  3. "defend variously"

    I gotta write an essay too??!?!?! forget it, I hate them all...



  4. I feel somewhat disloyal by not choosing Joseph Smith, especially since it's almost his birthday and everything, but since Nemesis sent me her fatal illness germs(cleverly concealed in a Christmas card), my brain is in a profound haze, and I am incapable of deep thought. Therefore, I choose the Scott Adams quote.

    I do wonder about the source, though. Are you sure it wasn't Douglas Adams who said that? He seems to have a lot more to say about life, the universe, and everything that Scott does, who usually limits his philosophizing to the workings (or antiworkings) of the corporate world.

    Maybe it's the fuzzy brain--I don't know. Forgive me.

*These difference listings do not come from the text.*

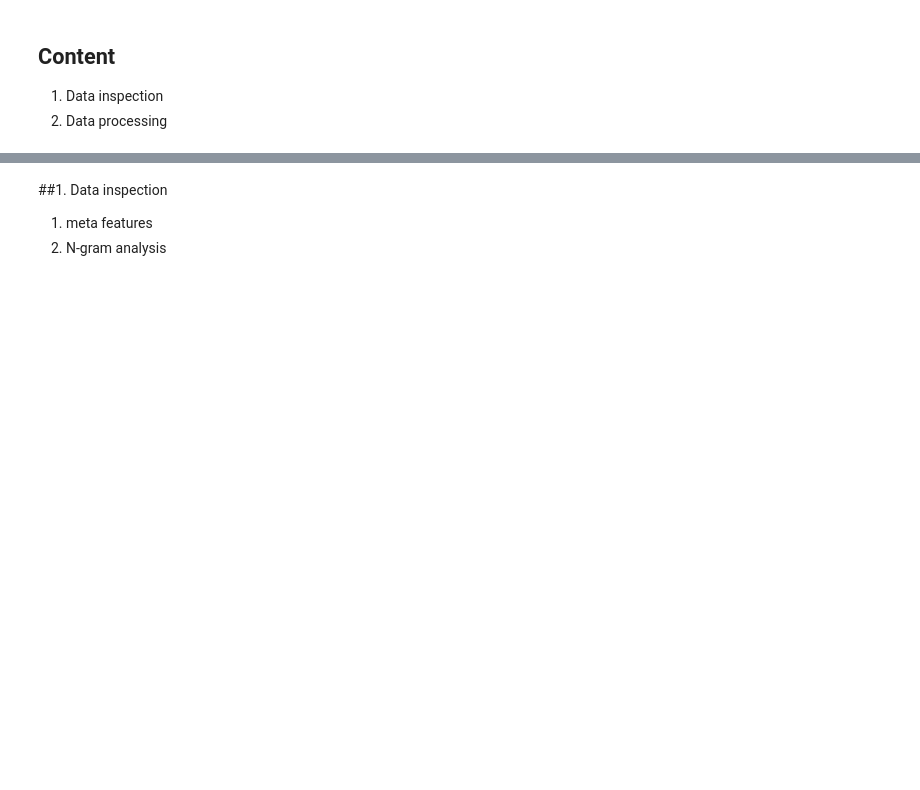
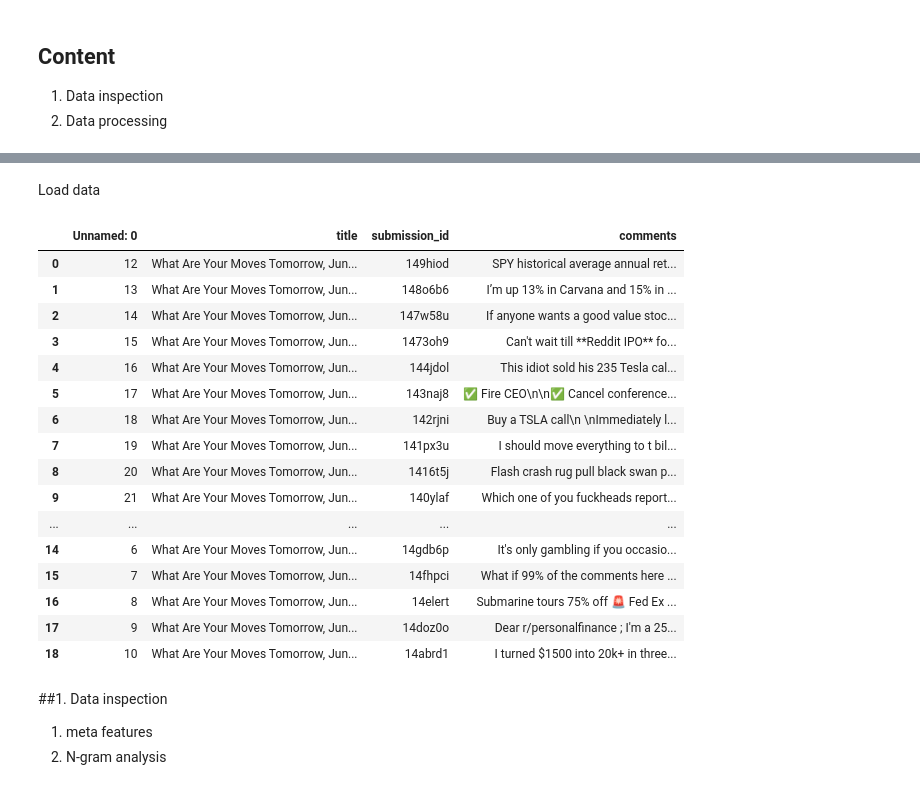
Before and after one commit to SChiu-project/CUSCS_project, a Jupyter notebook: Inspection_&_processing.ipynb, the cells around one changed output, grey strips where cells are left out. Cells and saved outputs as stored; diff of their text form; code cells hidden in the pictures; blank space fills up the shorter version.

```diff
--- a/Inspection_&_processing.ipynb
+++ b/Inspection_&_processing.ipynb
@@ -9,3 +73,31 @@ pip install praw
+# %% [markdown]
+Load data
+# %%
+#load excel
+part1_df = pd.read_csv("2-15Jun2023.csv")
+part2_df = pd.read_csv("16-28Jun2023.csv")
+# %%
+# combine df
+consol_df = pd.concat([part1_df, part2_df], ignore_index=True)
+consol_df
+# %% [output]
+|  | Unnamed: 0 | title | submission_id | comments |
+| 0 | 12 | What Are Your Moves Tomorrow, Jun... | 149hiod | SPY historical average annual ret... |
+| 1 | 13 | What Are Your Moves Tomorrow, Jun... | 148o6b6 | I’m up 13% in Carvana and 15% in ... |
+| 2 | 14 | What Are Your Moves Tomorrow, Jun... | 147w58u | If anyone wants a good value stoc... |
+| 3 | 15 | What Are Your Moves Tomorrow, Jun... | 1473oh9 | Can't wait till **Reddit IPO** fo... |
+| 4 | 16 | What Are Your Moves Tomorrow, Jun... | 144jdol | This idiot sold his 235 Tesla cal... |
+| 5 | 17 | What Are Your Moves Tomorrow, Jun... | 143naj8 | ✅ Fire CEO\n\n✅ Cancel conference... |
+| 6 | 18 | What Are Your Moves Tomorrow, Jun... | 142rjni | Buy a TSLA call\n \nImmediately l... |
+| 7 | 19 | What Are Your Moves Tomorrow, Jun... | 141px3u | I should move everything to t bil... |
+| 8 | 20 | What Are Your Moves Tomorrow, Jun... | 1416t5j | Flash crash rug pull black swan p... |
+| 9 | 21 | What Are Your Moves Tomorrow, Jun... | 140ylaf | Which one of you fuckheads report... |
+| ... | ... | ... | ... | ... |
+| 14 | 6 | What Are Your Moves Tomorrow, Jun... | 14gdb6p | It's only gambling if you occasio... |
+| 15 | 7 | What Are Your Moves Tomorrow, Jun... | 14fhpci | What if 99% of the comments here ... |
+| 16 | 8 | What Are Your Moves Tomorrow, Jun... | 14elert | Submarine tours 75% off 🚨 Fed Ex ... |
+| 17 | 9 | What Are Your Moves Tomorrow, Jun... | 14doz0o | Dear r/personalfinance ; I'm a 25... |
+| 18 | 10 | What Are Your Moves Tomorrow, Jun... | 14abrd1 | I turned $1500 into 20k+ in three... |
 # %% [markdown]
 ##1. Data inspection
 1. meta features
```
Also changed, not shown: parts of 23 cells of this notebook.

  5. I love the first one. I may be biased, though, because I taught that lesson last Sunday. It was, as my dad says, a humdinger.

    BTW, I loved teaching that lesson and reading it. It really got me thinking about certain aspects of a Christlike character. Lots of personal revelation in the last week. Maybe when I finish with tonight's final, I'll expound back in Hassland.

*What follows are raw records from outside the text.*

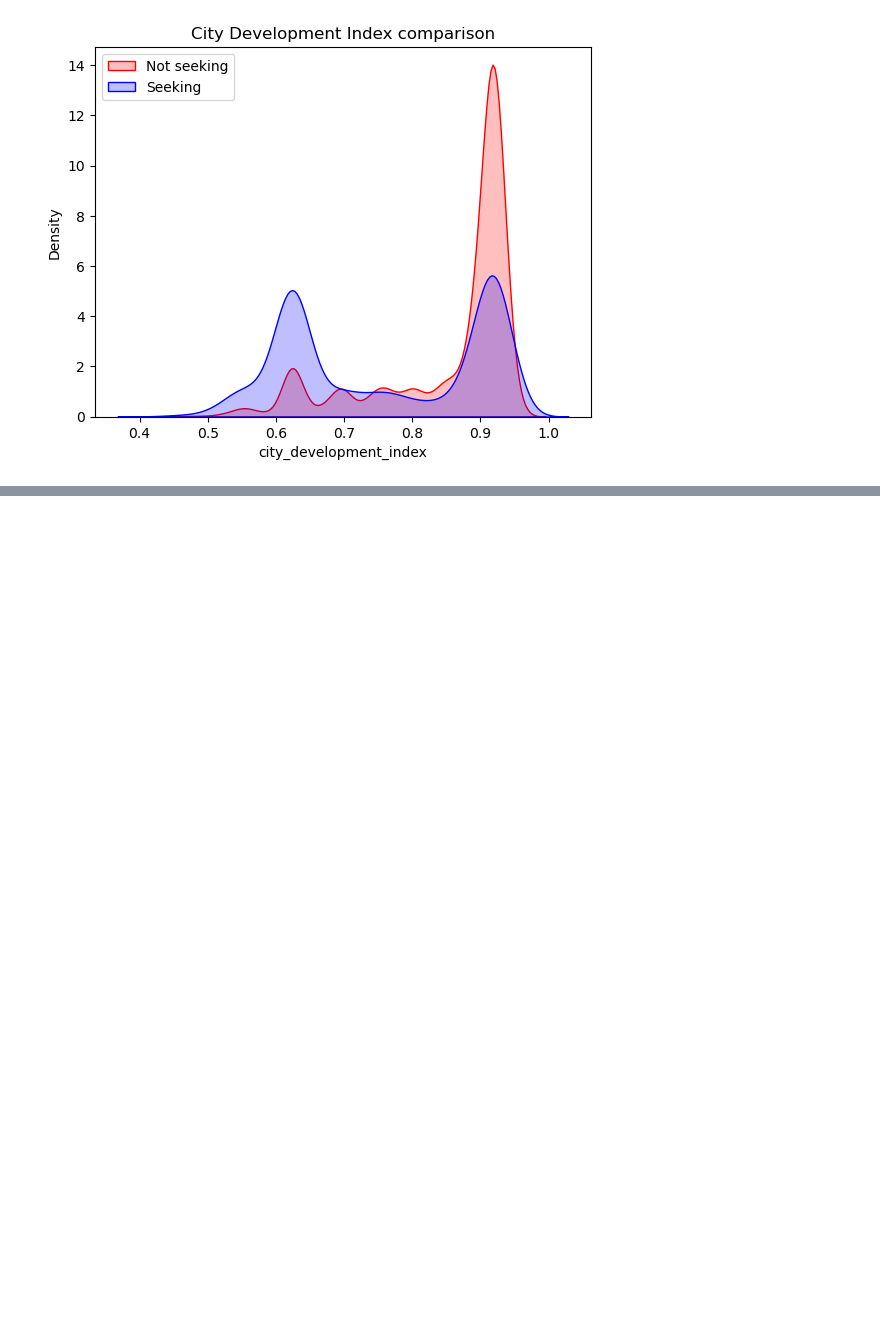
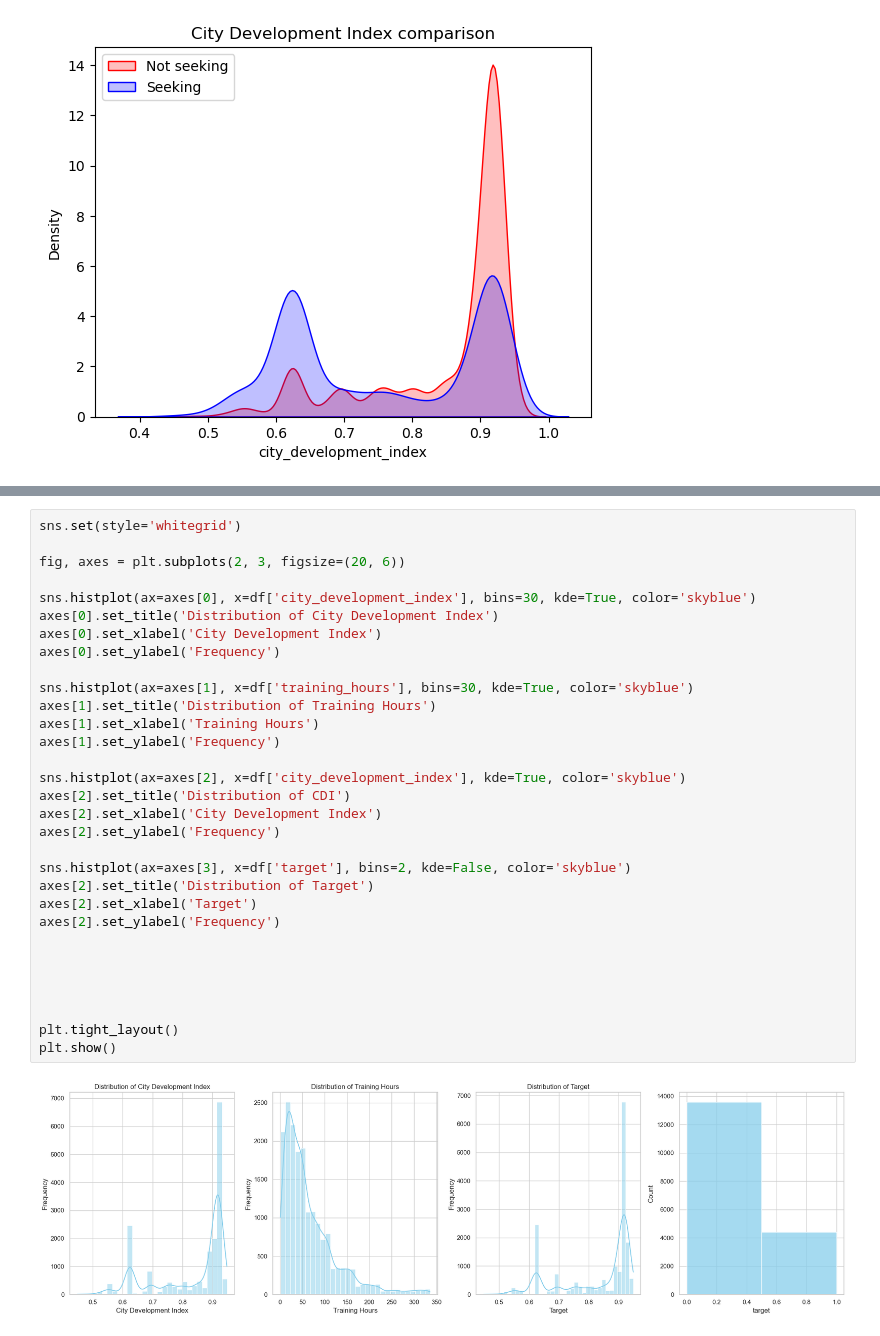
Before and after one commit to fachri34/Final-Project-Data-Science, a Jupyter notebook: PreprocessFinpro.ipynb, the cells around one changed output, grey strips where cells are left out. Saved outputs shown, nothing was run; the diff lists cells and outputs as text; blank space fills up the shorter version.

```diff
--- a/EDAFinpro.ipynb
+++ b/PreprocessFinpro.ipynb
@@ -266,0 +267,33 @@ plt.show()
+# %%
+sns.set(style='whitegrid')
+
+fig, axes = plt.subplots(2, 3, figsize=(20, 6))
+
+sns.histplot(ax=axes[0], x=df['city_development_index'], bins=30, kde=True, color='skyblue')
+axes[0].set_title('Distribution of City Development Index')
+axes[0].set_xlabel('City Development Index')
+axes[0].set_ylabel('Frequency')
+
+sns.histplot(ax=axes[1], x=df['training_hours'], bins=30, kde=True, color='skyblue')
+axes[1].set_title('Distribution of Training Hours')
+axes[1].set_xlabel('Training Hours')
+axes[1].set_ylabel('Frequency')
+
+sns.histplot(ax=axes[2], x=df['city_development_index'], kde=True, color='skyblue')
+axes[2].set_title('Distribution of CDI')
+axes[2].set_xlabel('City Development Index')
+axes[2].set_ylabel('Frequency')
+
+sns.histplot(ax=axes[3], x=df['target'], bins=2, kde=False, color='skyblue')
+axes[2].set_title('Distribution of Target')
+axes[2].set_xlabel('Target')
+axes[2].set_ylabel('Frequency')
+
+
+
+
+
+plt.tight_layout()
+plt.show()
+# %% [output]
+[figure, added]
```
Also changed, not shown: parts of 5 cells of this notebook, 1 other file.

  6. .

    Please do, Miss Hass. And thank you for not poisoning your Christmas card. It had not occurred to me that our illnesses may well be Miss Nemesis's fault.

    By the way, the two of you have excellent taste in Christmas cards.

  7. .


    Dg--it is Scott Adams in his book "God's Debris" which proposes that the universe is made up of God who blew himself up (just to see if he could do it) and is slowly reassembling himself. You can download it as a pdf if you look hard enough.

    Mandi--Relax. No one's grading you.

  8. Okay FINE:

    The time present of things past is memory; the time present of things present is direct experience; the time present of things future is expectation

    I had to this one several times to "get it" (my once dormant dyslexia has been rearing it's head again lately due to someone's booby-trapped word verifications) . Since I have read it over and over, I feel we have a bond now and I am choosing it as my favorite.

    Also because I never thought of it like that- I guess St. Augustine didn't belive in time travel....


  9. .

    That Augustine. I guess now is future present only dead....